Students who are registered for face-to-face or hybrid classes or plan to use on-campus resources will be required to take a coronavirus test prior to returning to campus and once every 30 days during the semester, according to an email from university President Bob Caslen on Monday.
Students living on-campus or in university-leased housing, such as 650 Lincoln, Park Place, Greek Village, Greene Crossing and YOUnion, must be tested as well before returning to campus in January.
All on-campus faculty and staff will also be required to be tested.

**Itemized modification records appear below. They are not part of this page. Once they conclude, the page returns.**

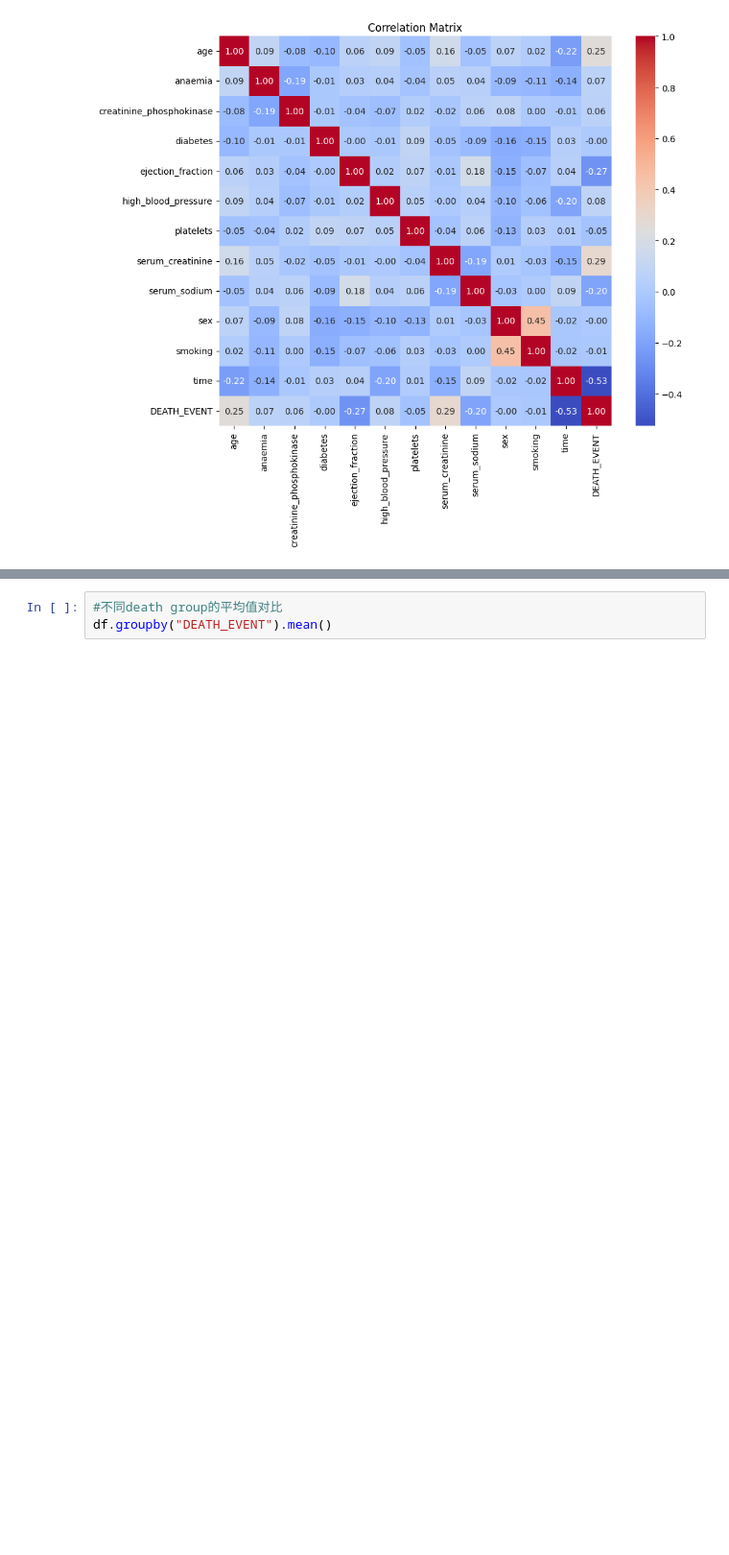
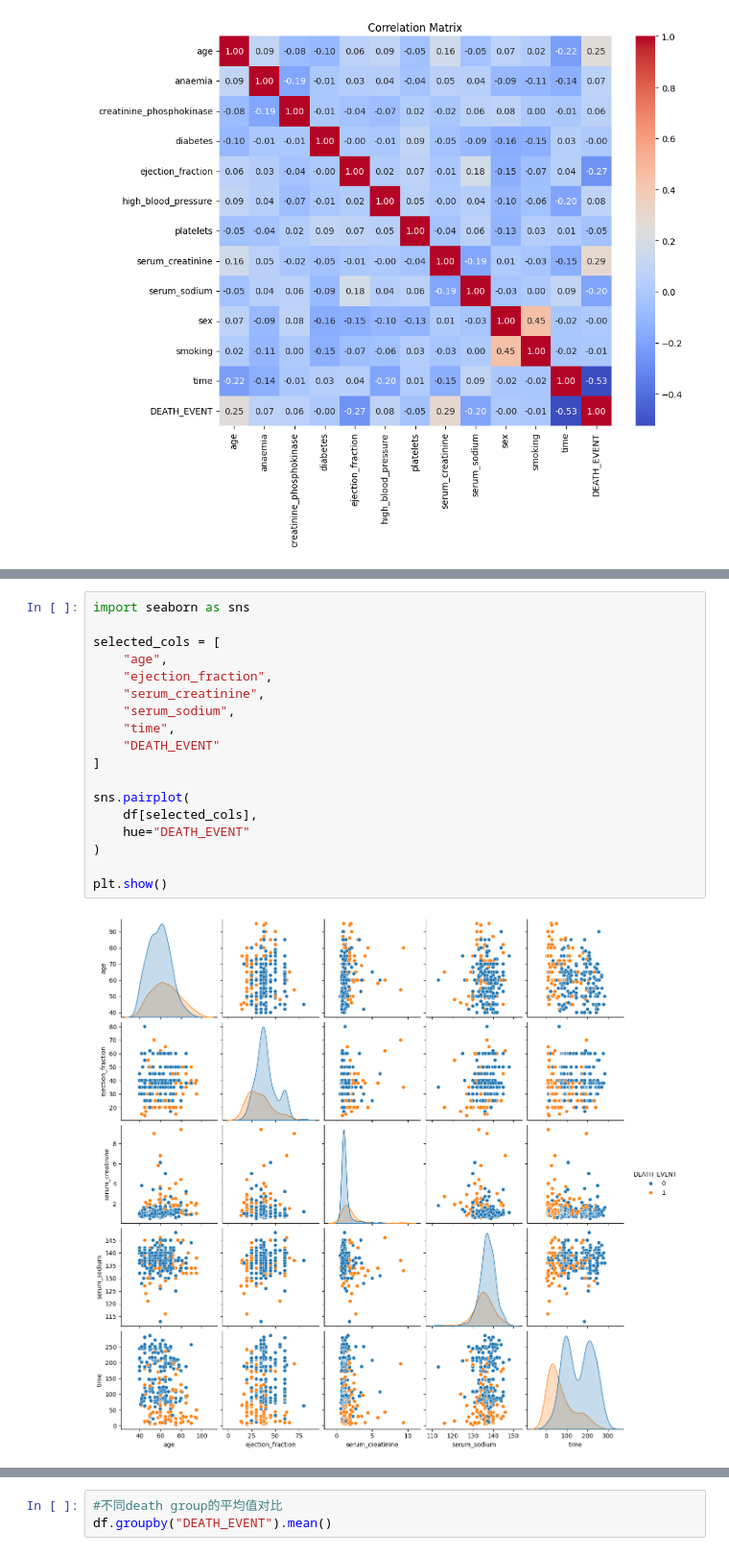
Before and after one commit to taotaokt/CS439_Project, a Jupyter notebook: eda.ipynb, the cells around one changed output, grey strips where cells are left out. Shown at 96% size. Drawn from its saved outputs; the diff is of its cells as text; blank space fills up the shorter version.

```diff
--- a/eda.ipynb
+++ b/eda.ipynb
@@ -181,0 +161,20 @@ for col in num_cols:
+# %%
+import seaborn as sns
+
+selected_cols = [
+    "age",
+    "ejection_fraction",
+    "serum_creatinine",
+    "serum_sodium",
+    "time",
+    "DEATH_EVENT"
+]
+
+sns.pairplot(
+    df[selected_cols],
+    hue="DEATH_EVENT"
+)
+
+plt.show()
+# %% [output]
+[figure, added]
```
Also changed, not shown: parts of 5 cells of this notebook.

On-campus resources that will require students to be tested include the Thomas Cooper Library and Russell House.
Similar to fall 2020, tests can either be conducted through the university’s free testing services or results can be uploaded to the MyHealthSpace portal.
Acceptable proof of testing comes in several forms: a negative nasal, saliva or antigen test result from between Jan. 3 and Jan. 10 or between Jan. 3 and move-in day for students living on campus; a positive nasal, saliva or antigen test result from between Oct. 5 and Dec. 20; or a positive antibody test result from after Oct. 5.
During a press conference Monday, senior associate vice president for Student Affairs and Academic Support Stacey Bradley called the implementation of mandatory testing through the spring semester "the expansion" of mandatory tests for returning students to campus this fall.
"Since we have the capacity to do it, and we are seeing those cases rise nationally, it really is an opportunity and, in a sense, an obligation for us, and then knowing that we want our students to stay here and we want our students to remain engaged in person as much as they possibly can. That was one resource that we could use, coupled with others, to really make that possible," Bradley said.
According to executive director of Student Health Services Deborah Beck, the College of Pharmacy has purchased "additional equipment" and extended partnerships with Nephron Pharmaceuticals to uphold testing capacity.
"Through our partners, we believe that we have the capacity not only on our campus to significantly meet the needs of our students, faculty and staff, but we also have our partners that we're working with. So we do feel confident we will be able to meet that demand," Beck said.
During the spring 2021 semester, students will receive an email or text message one Sunday per month instructing them to be tested during the following Monday through Thursday period.
If students do not get tested during this period, they will be subject to “university sanctions,” according to the university’s website. Bradley said a proposal regarding these sanctions would appear before the board of trustees during its Dec. 15 meeting.
Beck said the continued sharing of information from the university would promote people to get tested.
"We're sending students emails, we're sending letters to parents, and we will continue to do that communication through all multimedias. It will be on the social media, whether it's Facebook, Instagram or the other methods that students are commonly using right now," Beck said.
A similar program will be applied to faculty and staff. Faculty and staff will receive a notification one Sunday per month instructing them to be tested during the following Monday through Friday period.
To be exempted from monthly testing, positive results from a nasal, saliva, antigen or antibody test must be provided. Provided test results cannot be from more than 90 days before a person’s Sunday selection.
The decision to implement mandatory monthly testing comes "during a significant rise in COVID-19 cases nationally and within South Carolina," according to an email from university spokesperson Jeff Stensland.
Free, on-campus testing will be available daily from Jan. 4 through Jan. 15 and Monday through Friday from Jan. 18 until the end of the spring 2021 semester.
This article was updated at 4:23 p.m. on Nov. 23, 2020.